Some of the key changes:
Permit writing: The DNR will develop a program to turn over some time-consuming tasks of permit writing to experts in the private sector who are hired by a property owner or business seeking the permit. The agency plans to set benchmarks so that officials reviewing the permits can be assured that information they get from the consultants is accurate.
In the case of a large farm, the DNR would rely on engineers hired by the farm to provide information for construction projects and on agronomists to spell out methods for spreading manure. In both cases, permits are required to guard against mishandling of manure that could pollute groundwater or surface water.
Similar changes are planned with consultants for work like shoreland stabilization projects, landscaping and pond construction and other projects near waterways and wetlands. The DNR is drawing on its past experience with allowing experts in delineating wetland boundaries to do such work.
The result: Officials say it leaves more time to spot check projects and conduct field work for potential violations. The ultimate decision on whether to approve permits would remain in the hands of the DNR.
"We want to focus on compliance rather than the paperwork part of the process," said Mark Aquino, director of the Office of Business Support and External Services.
Amber Meyer Smith of Clean Wisconsin said, "One of the first questions is what will be the bigger impact on the landscape? Not just from one farm, but an accumulation of farms? You want someone looking at this from a comprehensive perspective."
Law enforcement: Law enforcement personnel will be redeployed from four different areas of the department, including parks, to the Bureau of Law Enforcement. The net effect will be the addition of 33 positions to the current 197 authorized positions.
Some employees at the DNR now spend a small amount of time on law enforcement. They will be relieved of those duties while a full-time parks ranger, for example, will join the ranks of conservation wardens to enforce fishing, hunting and environmental regulations.
Researchers reassigned: As previously announced, 19 researchers in the Bureau of Science Services will be reassigned to a new Office of Applied Science, where their research work will be tailored more closely to the needs of forestry, wildlife and fisheries managers.
The Legislature in 2015 cut research staffing by 31%. Environmental groups have complained the reshuffling will place less emphasis, long term, on habitat, wildlife and fish.
In 2013, science services worked with Northland College and the Department of Health Services to identify pollution problems from iron mining at a time when Gogebic Taconite was planning to construct a $1.5 billion open pit mine in northern Wisconsin. The 97-page report became the DNR's strongest analysis of the effects iron mining could pose.

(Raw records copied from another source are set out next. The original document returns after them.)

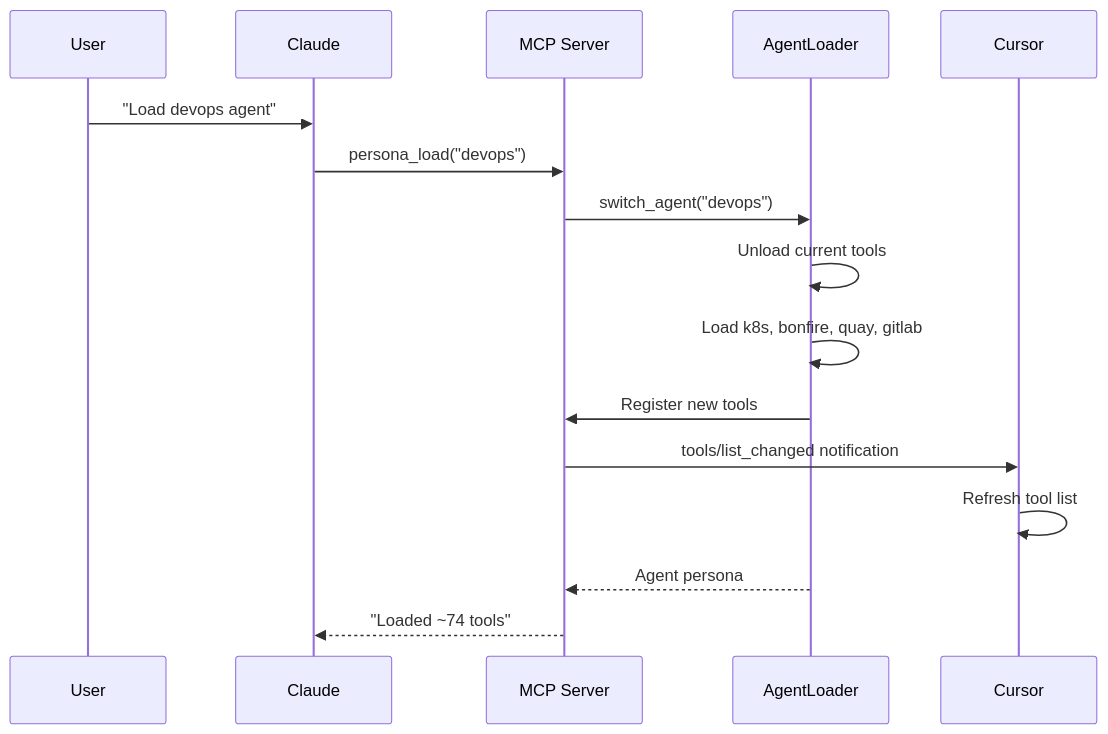
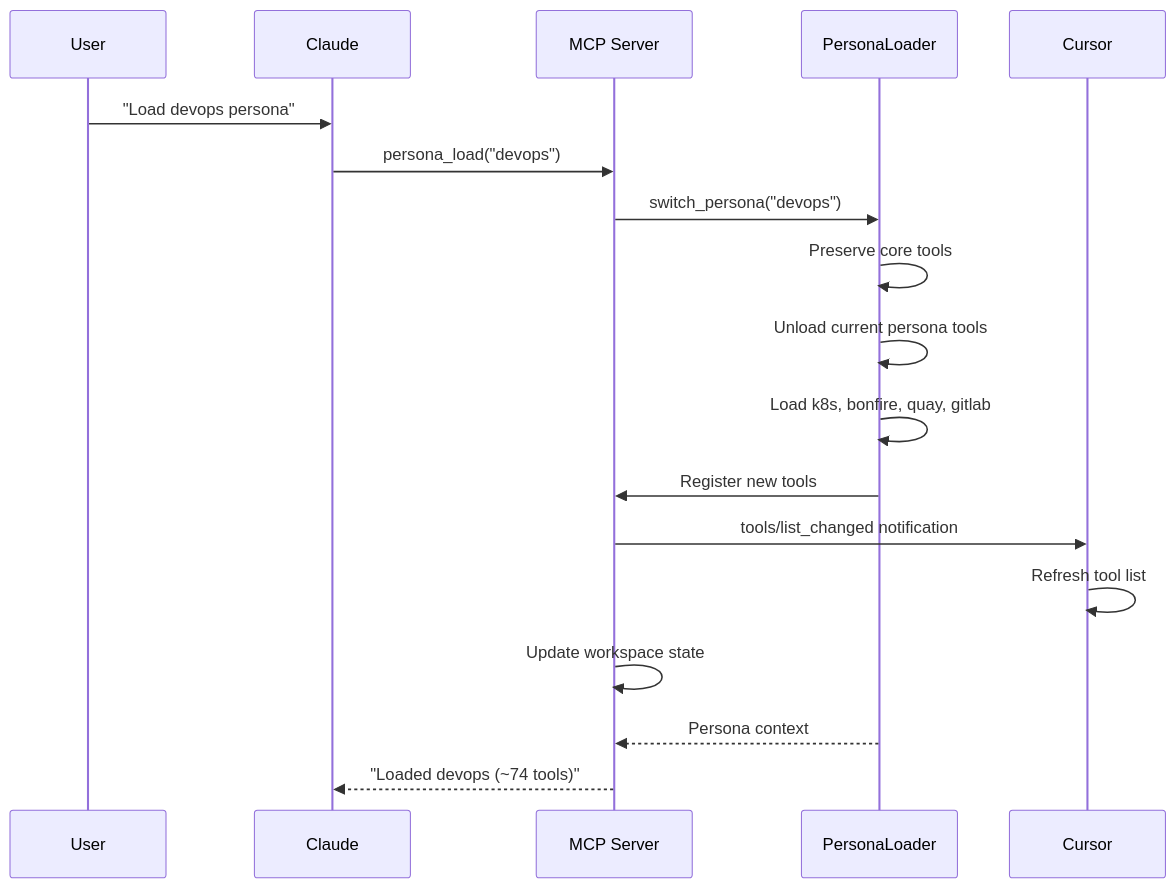
Before and after one commit to dmzoneill/redhat-ai-workflow: the third of 11 diagrams in docs/architecture/README.md, drawn with Mermaid. The commit also changed other lines of this file and 407 other files, not shown here.

````diff
--- a/docs/architecture/README.md
+++ b/docs/architecture/README.md
@@ -100,19 +215,21 @@
 ```mermaid
 sequenceDiagram
     participant User
     participant Claude
     participant MCP as MCP Server
-    participant Loader as AgentLoader
+    participant Loader as PersonaLoader
     participant Cursor
 
-    User->>Claude: "Load devops agent"
+    User->>Claude: "Load devops persona"
     Claude->>MCP: persona_load("devops")
-    MCP->>Loader: switch_agent("devops")
-    Loader->>Loader: Unload current tools
+    MCP->>Loader: switch_persona("devops")
+    Loader->>Loader: Preserve core tools
+    Loader->>Loader: Unload current persona tools
     Loader->>Loader: Load k8s, bonfire, quay, gitlab
     Loader->>MCP: Register new tools
     MCP->>Cursor: tools/list_changed notification
     Cursor->>Cursor: Refresh tool list
-    Loader-->>MCP: Agent persona
-    MCP-->>Claude: "Loaded ~74 tools"
+    MCP->>MCP: Update workspace state
+    Loader-->>MCP: Persona context
+    MCP-->>Claude: "Loaded devops (~74 tools)"
 ```
````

Stepp said a study like this could still be done. But the agency might turn to outside experts. "I would argue that with certain audiences some studies have more credibility if they are not done internally because it could be perceived that the department has an agenda," Stepp said.
Shift in duties: The parks and recreation program will take over property management services — duties that are currently handled by wildlife and forestry personnel and others.
"We need to become more specialized," said Ben Bergey, director of state parks.
Another change is to move management of non-game species out of wildlife management to another unit of the agency.
Tom Hauge, who retired in September after 25 years as director of the Bureau of Wildlife, was critical of the plan.
"Philosophically and practically, that's a disappointment for me," Hauge said. "Just like we don't have a set of foresters for deciduous trees and another set for conifers in a different bureau, I think it works best to have wildlife management under one umbrella."
Paul Smith of the Journal Sentinel contributed to this story.